While you wait

Already wireless is being used in various vertical markets across the world. Since wireless LANs are easy to install, they can be used in temporary arrangements like in trade shows and exhibitions. They can really provide value in public places, where people come and go. The Singapore airport, for instance, has wireless networking, which allows travelers with notebooks or PDAs to quickly get on the Net. Just rent a wireless network card at the airport and plug it into your notebook–something quite useful when you’re waiting for your flight. 

The benefits of a wireless LAN can be many. For one, it provides mobility, where users can get real-time information no matter where they are in the building. It’s quick and easy to install, so there’s no need to lay that cabling. It’s highly scalable, so you can configure it as per your requirement, and at any point of time, scale it up as the number of users goes up. You can also provide users roaming, wherein they don’t have to worry about finding a place to plug-in a network cable. As far as performance goes, it can today offer a throughput of up to 11 Mbps, which is good for normal network usage. This throughput is likely to shoot up with new standards being developed.

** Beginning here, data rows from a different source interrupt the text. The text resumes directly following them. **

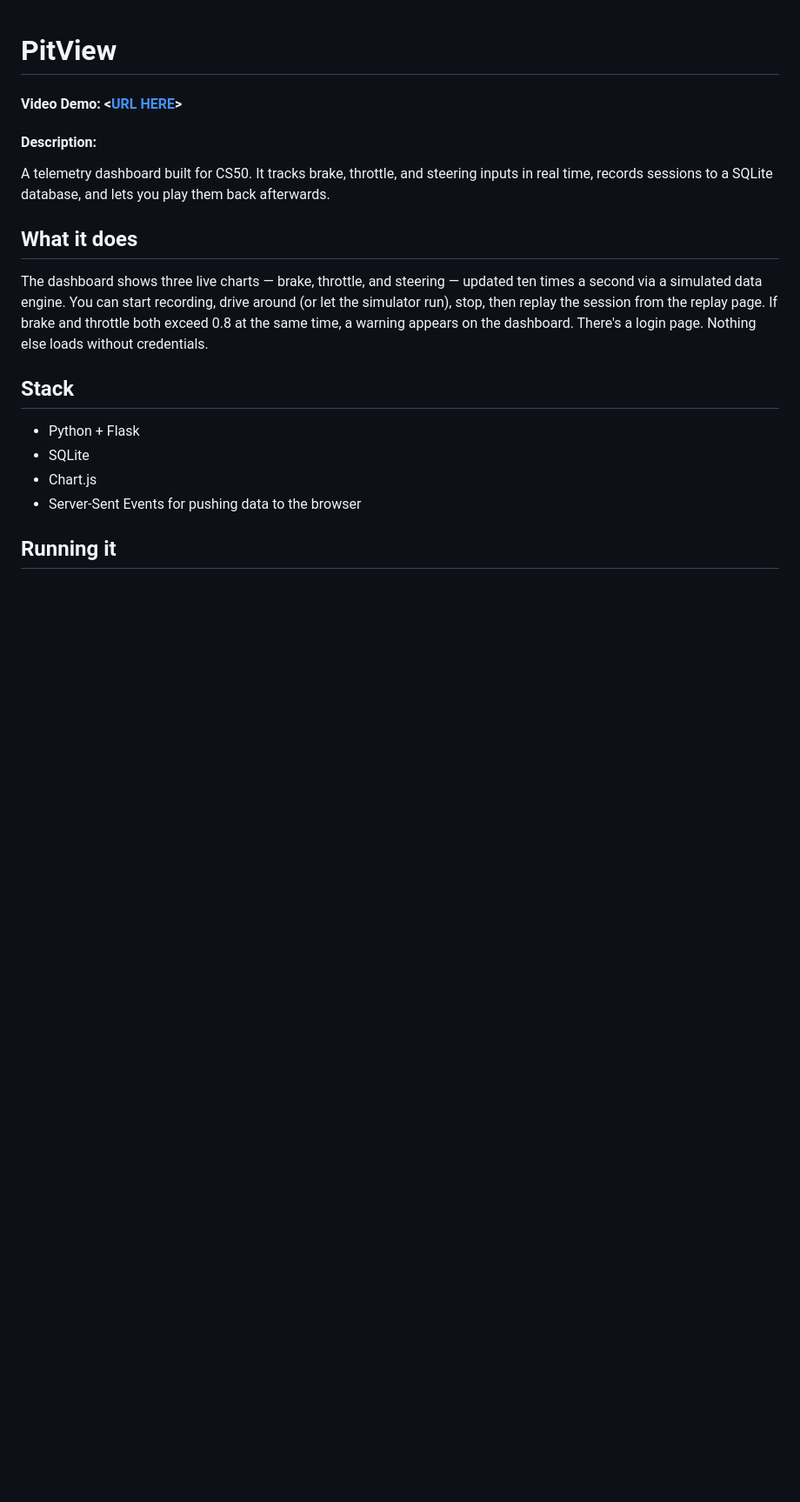
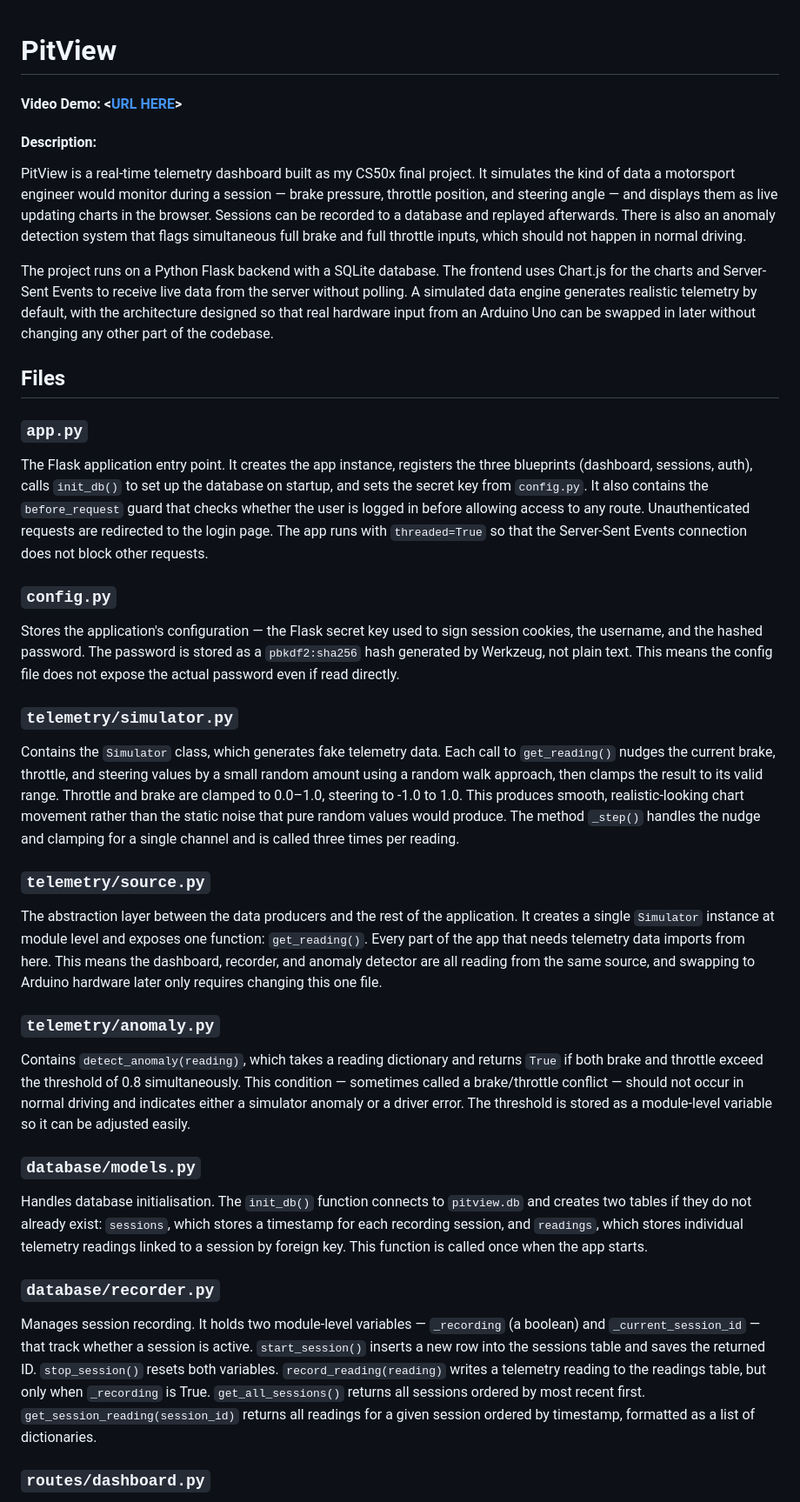
Before and after one commit to JackP900/Pitview, a Markdown page: README.md, the part around one of its changes. Shown at 87% size. Rendered like a GitHub page; blank space fills up the shorter version.

```diff
--- a/README.md
+++ b/README.md
@@ -1,18 +1,40 @@
 # PitView
 #### Video Demo: <[URL HERE](https://youtu.be/rHIyymJQ_-8)>
-
 #### Description:
 
-A telemetry dashboard built for CS50. It tracks brake, throttle, and steering inputs in real time, records sessions to a SQLite database, and lets you play them back afterwards.
+PitView is a real-time telemetry dashboard built as my CS50x final project. It simulates the kind of data a motorsport engineer would monitor during a session — brake pressure, throttle position, and steering angle — and displays them as live updating charts in the browser. Sessions can be recorded to a database and replayed afterwards. There is also an anomaly detection system that flags simultaneous full brake and full throttle inputs, which should not happen in normal driving.
 
-## What it does
+The project runs on a Python Flask backend with a SQLite database. The frontend uses Chart.js for the charts and Server-Sent Events to receive live data from the server without polling. A simulated data engine generates realistic telemetry by default, with the architecture designed so that real hardware input from an Arduino Uno can be swapped in later without changing any other part of the codebase.
 
-The dashboard shows three live charts — brake, throttle, and steering — updated ten times a second via a simulated data engine. You can start recording, drive around (or let the simulator run), stop, then replay the session from the replay page. If brake and throttle both exceed 0.8 at the same time, a warning appears on the dashboard. There's a login page. Nothing else loads without credentials.
+## Files
 
-## Stack
+### `app.py`
 
-- Python + Flask
-- SQLite
-- Chart.js
-- Server-Sent Events for pushing data to the browser
-## Running it
+The Flask application entry point. It creates the app instance, registers the three blueprints (dashboard, sessions, auth), calls `init_db()` to set up the database on startup, and sets the secret key from `config.py`. It also contains the `before_request` guard that checks whether the user is logged in before allowing access to any route. Unauthenticated requests are redirected to the login page. The app runs with `threaded=True` so that the Server-Sent Events connection does not block other requests.
+
+### `config.py`
+
+Stores the application's configuration — the Flask secret key used to sign session cookies, the username, and the hashed password. The password is stored as a `pbkdf2:sha256` hash generated by Werkzeug, not plain text. This means the config file does not expose the actual password even if read directly.
+
+### `telemetry/simulator.py`
+
+Contains the `Simulator` class, which generates fake telemetry data. Each call to `get_reading()` nudges the current brake, throttle, and steering values by a small random amount using a random walk approach, then clamps the result to its valid range. Throttle and brake are clamped to 0.0–1.0, steering to -1.0 to 1.0. This produces smooth, realistic-looking chart movement rather than the static noise that pure random values would produce. The method `_step()` handles the nudge and clamping for a single channel and is called three times per reading.
+
+### `telemetry/source.py`
+
+The abstraction layer between the data producers and the rest of the application. It creates a single `Simulator` instance at module level and exposes one function: `get_reading()`. Every part of the app that needs telemetry data imports from here. This means the dashboard, recorder, and anomaly detector are all reading from the same source, and swapping to Arduino hardware later only requires changing this one file.
+
+### `telemetry/anomaly.py`
+
+Contains `detect_anomaly(reading)`, which takes a reading dictionary and returns `True` if both brake and throttle exceed the threshold of 0.8 simultaneously. This condition — sometimes called a brake/throttle conflict — should not occur in normal driving and indicates either a simulator anomaly or a driver error. The threshold is stored as a module-level variable so it can be adjusted easily.
+
+### `database/models.py`
+
+Handles database initialisation. The `init_db()` function connects to `pitview.db` and creates two tables if they do not already exist: `sessions`, which stores a timestamp for each recording session, and `readings`, which stores individual telemetry readings linked to a session by foreign key. This function is called once when the app starts.
+
+### `database/recorder.py`
+
+Manages session recording. It holds two module-level variables — `_recording` (a boolean) and `_current_session_id` — that track whether a session is active. `start_session()` inserts a new row into the sessions table and saves the returned ID. `stop_session()` resets both variables. `record_reading(reading)` writes a telemetry reading to the readings table, but only when `_recording` is True. `get_all_sessions()` returns all sessions ordered by most recent first. `get_session_reading(session_id)` returns all readings for a given session ordered by timestamp, formatted as a list of dictionaries.
+
+### `routes/dashboard.py`
+
```
Also changed, not shown: other parts of README.md (+32 -43 lines).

The healthcare industry abroad is also benefiting from wireless LANs. In hospitals, for instance, doctors and nurses can get patient information no matter where they are on the premises, or even when they’re on the move. A nurse going for a routine check can conveniently update the patients’ data lying in a central database. He no longer needs to first write on a register and then go back to the PC to feed this information. Similar is the case in large warehouses, where employees don’t have to keep a tab of the inventory on paper. They can keep it updated on the fly. This application of wireless LANs can really increase productivity of the concerned staff.

Corporates can also benefit from using wireless technologies. If there are a lot of mobile users in a company, the network administrator doesn’t have to worry about making moves, additions and changes. Plus, if a network has to be set up in an old building, it can easily be done using wireless LAN equipment. This makes the network so much more flexible. 

With so many benefits arising from wireless LANs, its market is likely to grow. It may still take sometime for it to settle down in India, as the costs are still higher than wired counterparts. The stringent government regulations for wireless licensing don’t help either. 

Anil Chopra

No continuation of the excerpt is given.